While Prime Minister KP Sharma Oli and leader of the opposition Sher Bahadur Deuba appear to be on the same page regarding endorsement of the United States’ Millenium Challenge Corporation Nepal Compact, newly elected Speaker Agni Sapkota could be a fly in the ointment.
Sapkota was elected on the basis of a broader understanding between the ruling Nepal Communist Party and the opposition Nepali Congress but if Sapkota’s words are anything to go by, the MCC Nepal Compact could face the same lethargy it did during Krishna Bahadur Mahara’s tenure as Speaker.
Oli had accused Mahara of holding up the MCC Nepal Compact and Sapkota’s election was supposed to ease its ratification by Parliament, despite vocal opposition from within the ruling party.
In his first address to the winter session of Parliament on Tuesday, Oli said that the MCC Nepal Compact, which has been with the House for months now, needed to be endorsed without delay.
“We don’t have any time to waste. The MCC has to be endorsed by Parliament,” he said at the House of Representatives.
Oli went on to say that he is expecting Sapkota’s “successful leadership” in accomplishing tasks that are pending at the Lower House.
Nepali Congress President Deuba, who addressed the House after Oli, also said that the MCC pact needed to be endorsed immediately by Parliament. Stating that it was his government that had signed the MCC agreement, Deuba said it was wrong to drag the compact into controversy.
“There is no military component to the MCC, which the Americans have made clear,” Deuba said. “We are free to say no to any provisions that are not in our interest.”
But Sapkota, speaking to the media after assuming office on Monday, had said that there was no hurry to endorse the MCC.
“The discussion over the MCC compact is ongoing.

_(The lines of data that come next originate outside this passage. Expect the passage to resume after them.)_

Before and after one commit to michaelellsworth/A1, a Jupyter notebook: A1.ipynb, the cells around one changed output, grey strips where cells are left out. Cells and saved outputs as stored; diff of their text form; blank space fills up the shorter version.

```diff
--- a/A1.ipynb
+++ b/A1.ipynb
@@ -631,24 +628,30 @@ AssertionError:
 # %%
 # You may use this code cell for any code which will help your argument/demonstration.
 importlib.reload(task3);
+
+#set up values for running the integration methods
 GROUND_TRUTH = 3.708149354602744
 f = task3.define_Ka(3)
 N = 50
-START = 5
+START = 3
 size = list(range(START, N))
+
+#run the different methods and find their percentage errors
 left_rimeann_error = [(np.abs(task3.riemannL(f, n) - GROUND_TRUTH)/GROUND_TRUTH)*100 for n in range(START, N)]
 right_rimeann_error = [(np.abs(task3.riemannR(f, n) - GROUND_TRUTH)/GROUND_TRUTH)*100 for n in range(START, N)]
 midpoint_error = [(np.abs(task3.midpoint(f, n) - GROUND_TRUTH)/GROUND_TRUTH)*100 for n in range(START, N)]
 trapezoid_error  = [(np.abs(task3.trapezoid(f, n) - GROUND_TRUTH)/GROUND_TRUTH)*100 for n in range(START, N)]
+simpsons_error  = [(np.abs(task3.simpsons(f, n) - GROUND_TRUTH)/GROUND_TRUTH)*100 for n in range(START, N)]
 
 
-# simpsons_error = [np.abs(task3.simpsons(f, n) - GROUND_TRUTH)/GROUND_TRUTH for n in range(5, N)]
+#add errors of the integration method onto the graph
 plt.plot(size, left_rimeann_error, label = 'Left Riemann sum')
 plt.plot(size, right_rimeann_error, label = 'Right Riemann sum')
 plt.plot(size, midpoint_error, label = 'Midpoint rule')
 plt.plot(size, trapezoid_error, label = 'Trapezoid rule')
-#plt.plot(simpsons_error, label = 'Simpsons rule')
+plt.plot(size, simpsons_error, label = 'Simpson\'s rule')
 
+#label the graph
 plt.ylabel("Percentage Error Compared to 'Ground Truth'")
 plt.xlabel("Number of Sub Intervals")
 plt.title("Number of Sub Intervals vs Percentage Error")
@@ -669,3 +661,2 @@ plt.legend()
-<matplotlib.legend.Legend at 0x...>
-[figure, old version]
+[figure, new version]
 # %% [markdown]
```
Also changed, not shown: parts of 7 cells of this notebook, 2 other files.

I believe these discussions will result in some conclusions,” he said. “We will also study it. There’s no hurry.”
Political analysts say that the debate over the MCC is definitely not over as Oli and Sapkota’s conflicting remarks attest.
Political analyst Hari Roka said that the issue has become more complex than during Krishna Bahadur Mahara’s tenure as a public debate is now taking place over the MCC, which was not the case earlier.

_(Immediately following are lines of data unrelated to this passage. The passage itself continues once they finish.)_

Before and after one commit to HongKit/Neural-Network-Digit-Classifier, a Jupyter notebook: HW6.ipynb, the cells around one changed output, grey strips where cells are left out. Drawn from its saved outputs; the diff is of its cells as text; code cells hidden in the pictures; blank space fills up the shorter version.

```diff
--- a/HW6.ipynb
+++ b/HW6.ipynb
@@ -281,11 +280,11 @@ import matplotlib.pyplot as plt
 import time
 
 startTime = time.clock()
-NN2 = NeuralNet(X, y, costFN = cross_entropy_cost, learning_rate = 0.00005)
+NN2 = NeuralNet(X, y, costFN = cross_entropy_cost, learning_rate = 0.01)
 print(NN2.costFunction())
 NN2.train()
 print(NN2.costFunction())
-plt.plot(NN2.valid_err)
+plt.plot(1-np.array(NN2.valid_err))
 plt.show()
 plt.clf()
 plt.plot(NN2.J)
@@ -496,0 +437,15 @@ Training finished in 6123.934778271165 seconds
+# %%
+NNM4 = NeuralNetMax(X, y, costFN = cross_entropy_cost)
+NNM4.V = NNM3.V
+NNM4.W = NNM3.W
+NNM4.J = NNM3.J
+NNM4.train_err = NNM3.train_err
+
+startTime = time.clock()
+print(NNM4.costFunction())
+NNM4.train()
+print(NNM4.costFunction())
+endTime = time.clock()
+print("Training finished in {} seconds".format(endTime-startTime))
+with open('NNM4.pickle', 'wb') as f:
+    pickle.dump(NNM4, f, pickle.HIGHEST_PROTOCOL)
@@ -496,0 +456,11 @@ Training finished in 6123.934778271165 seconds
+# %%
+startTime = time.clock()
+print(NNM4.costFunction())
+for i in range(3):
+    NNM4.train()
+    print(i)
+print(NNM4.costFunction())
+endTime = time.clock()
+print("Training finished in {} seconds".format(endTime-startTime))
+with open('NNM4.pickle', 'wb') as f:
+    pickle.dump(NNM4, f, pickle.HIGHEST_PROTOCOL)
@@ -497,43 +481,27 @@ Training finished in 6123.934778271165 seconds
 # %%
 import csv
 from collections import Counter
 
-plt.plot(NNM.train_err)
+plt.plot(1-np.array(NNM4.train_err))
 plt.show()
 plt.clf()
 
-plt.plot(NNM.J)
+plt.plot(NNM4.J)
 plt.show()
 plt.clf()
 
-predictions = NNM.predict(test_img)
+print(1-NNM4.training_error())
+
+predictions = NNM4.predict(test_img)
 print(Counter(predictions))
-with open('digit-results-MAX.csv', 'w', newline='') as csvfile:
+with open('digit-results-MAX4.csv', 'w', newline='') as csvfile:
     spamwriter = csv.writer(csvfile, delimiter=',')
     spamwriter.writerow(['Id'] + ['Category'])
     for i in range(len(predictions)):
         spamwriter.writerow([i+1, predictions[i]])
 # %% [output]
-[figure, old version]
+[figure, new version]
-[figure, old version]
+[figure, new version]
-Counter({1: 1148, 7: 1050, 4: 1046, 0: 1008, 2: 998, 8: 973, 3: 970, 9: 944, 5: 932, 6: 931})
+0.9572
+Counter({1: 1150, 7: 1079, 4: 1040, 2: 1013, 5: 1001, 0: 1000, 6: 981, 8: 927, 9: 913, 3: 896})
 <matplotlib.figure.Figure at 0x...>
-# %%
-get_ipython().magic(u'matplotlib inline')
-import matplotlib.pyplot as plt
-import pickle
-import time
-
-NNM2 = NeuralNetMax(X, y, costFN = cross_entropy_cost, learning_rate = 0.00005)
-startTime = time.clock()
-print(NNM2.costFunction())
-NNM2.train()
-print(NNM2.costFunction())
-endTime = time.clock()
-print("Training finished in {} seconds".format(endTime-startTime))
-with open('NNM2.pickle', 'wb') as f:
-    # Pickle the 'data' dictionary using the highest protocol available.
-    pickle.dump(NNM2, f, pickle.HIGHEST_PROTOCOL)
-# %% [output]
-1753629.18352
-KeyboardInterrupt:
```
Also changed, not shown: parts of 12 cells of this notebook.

“I am sure the differences among the ruling party leaders will be seen in Parliament as well,” Roka told the Post.
Had the governments of the past made public all of the compact’s provisions from the very beginning, the MCC would not have been controversial, he said.
“The tendency of successive governments to keep the MCC secret has only increased suspicions,” said Roka.

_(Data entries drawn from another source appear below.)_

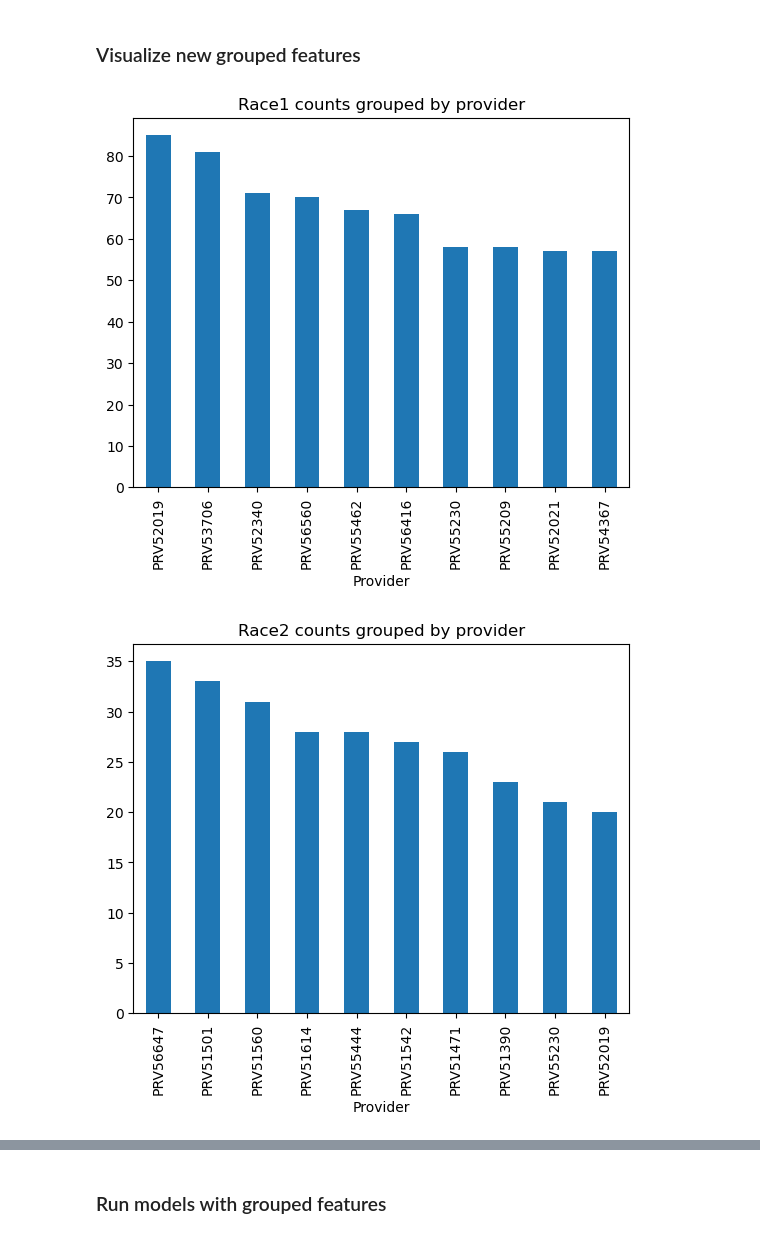
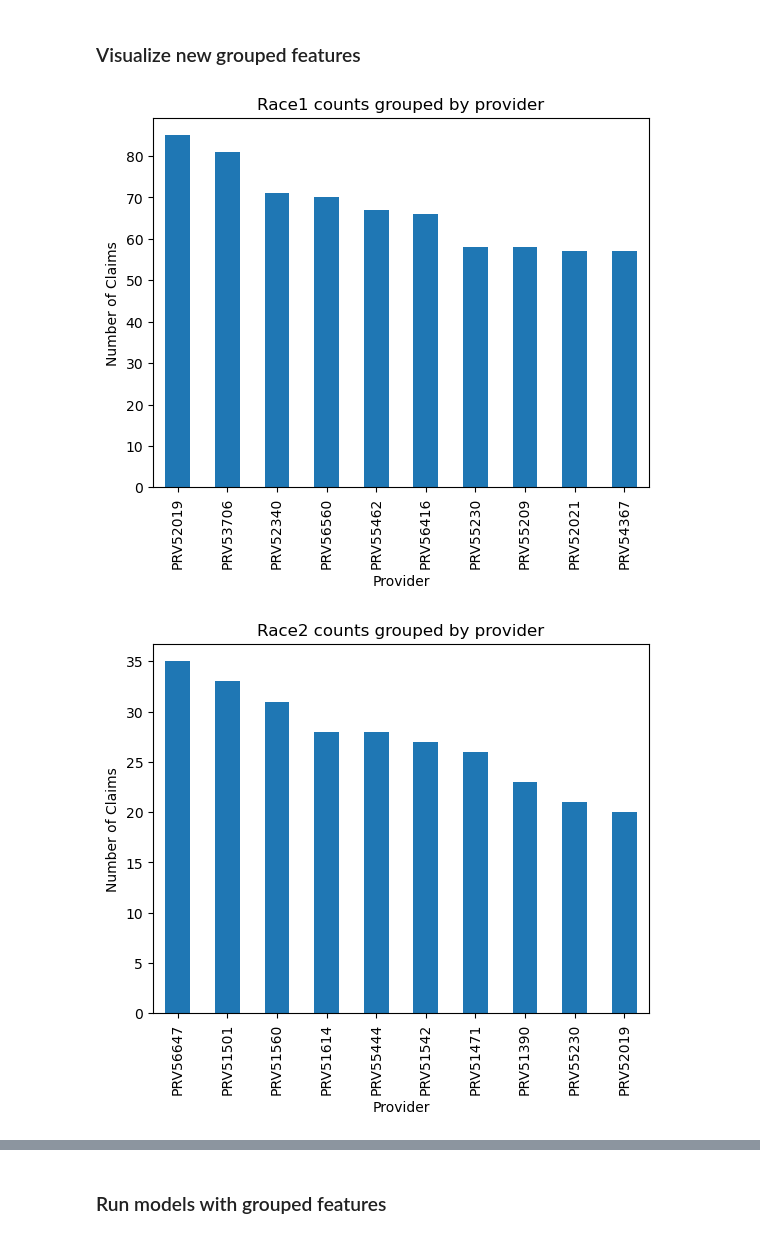
Before and after one commit to ingridchien/medical-provider-fraud-detection, a Jupyter notebook: Analysis.ipynb, the cells around one changed output, grey strips where cells are left out. Drawn from its saved outputs; the diff is of its cells as text; code cells hidden in the pictures.

Commit message:
add more detailed plot labels and titles

```diff
--- a/Analysis.ipynb
+++ b/Analysis.ipynb
@@ -702,14 +727,16 @@ inpatient_data['race3_p'] = inpatient_data.groupby('Provider')['Race3'].transfor
 # %%
 # visualize grouped race data
 inpatient_data.groupby('Provider')['Race1'].agg('sum').sort_values(ascending=False)[:10].plot(kind='bar')
 plt.title('Race1 counts grouped by provider');
+plt.ylabel('Number of Claims');
 plt.show()
 inpatient_data.groupby('Provider')['Race2'].agg('sum').sort_values(ascending=False)[:10].plot(kind='bar')
 plt.title('Race2 counts grouped by provider');
+plt.ylabel('Number of Claims');
 plt.show()
 # %% [output]
-[figure, old version]
+[figure, new version]
-[figure, old version]
+[figure, new version]
 # %%
 # visualize claim counts per provider per claim procedure code
 inpatient_data.groupby(['Provider', 'ClmProcedureCode_1'])['ClaimID'].agg('count')['PRV51003'].iloc[1:].plot(kind='bar')
```
Also changed, not shown: parts of 20 cells of this notebook.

Within the ruling party, leaders say that they are attempting to work out an amicable solution. And although the debate might continue, the MCC will ultimately be endorsed, as Oli himself has given that assurance.
“The prime minister making an assurance in Parliament has some meaning. I believe the pact will ultimately be endorsed,” Mani Thapa, a standing committee member of the party, told the Post.
Leaders from the Maoist faction of the ruling party have been opposing the compact on the grounds that it is tied to the US’ Indo-Pacific Strategy, which includes military components that are aimed at China, a friendly neighbour. But the UML faction, united behind Oli, and the Nepali Congress has been insistent that the compact be endorsed immediately and any rejection would greatly impact Nepal’s relations with the US.
The US Embassy in Nepal and a number of US government officials have reiterated that there is no military component attached to the compact. Minister for Foreign Affairs Pradeep Gyawali, in his address to party lawmakers from the National Assembly last week, also said that the MCC is an economic agreement with no military component.
The MCC Nepal Compact was signed in September 2017 during the Sher Bahadur Deuba administration. Under the MCC, the US offers a grant of $500 million, the largest grant Nepal has ever received, which will be supplemented by $130 million from the Nepal government. The funds will go towards setting up a 400kV transmission line on the Lapsiphedi-Galchhi-Damauli-Sunawal power corridor, and towards the maintenance of around 300 kilometres of roads on the East-West Highway.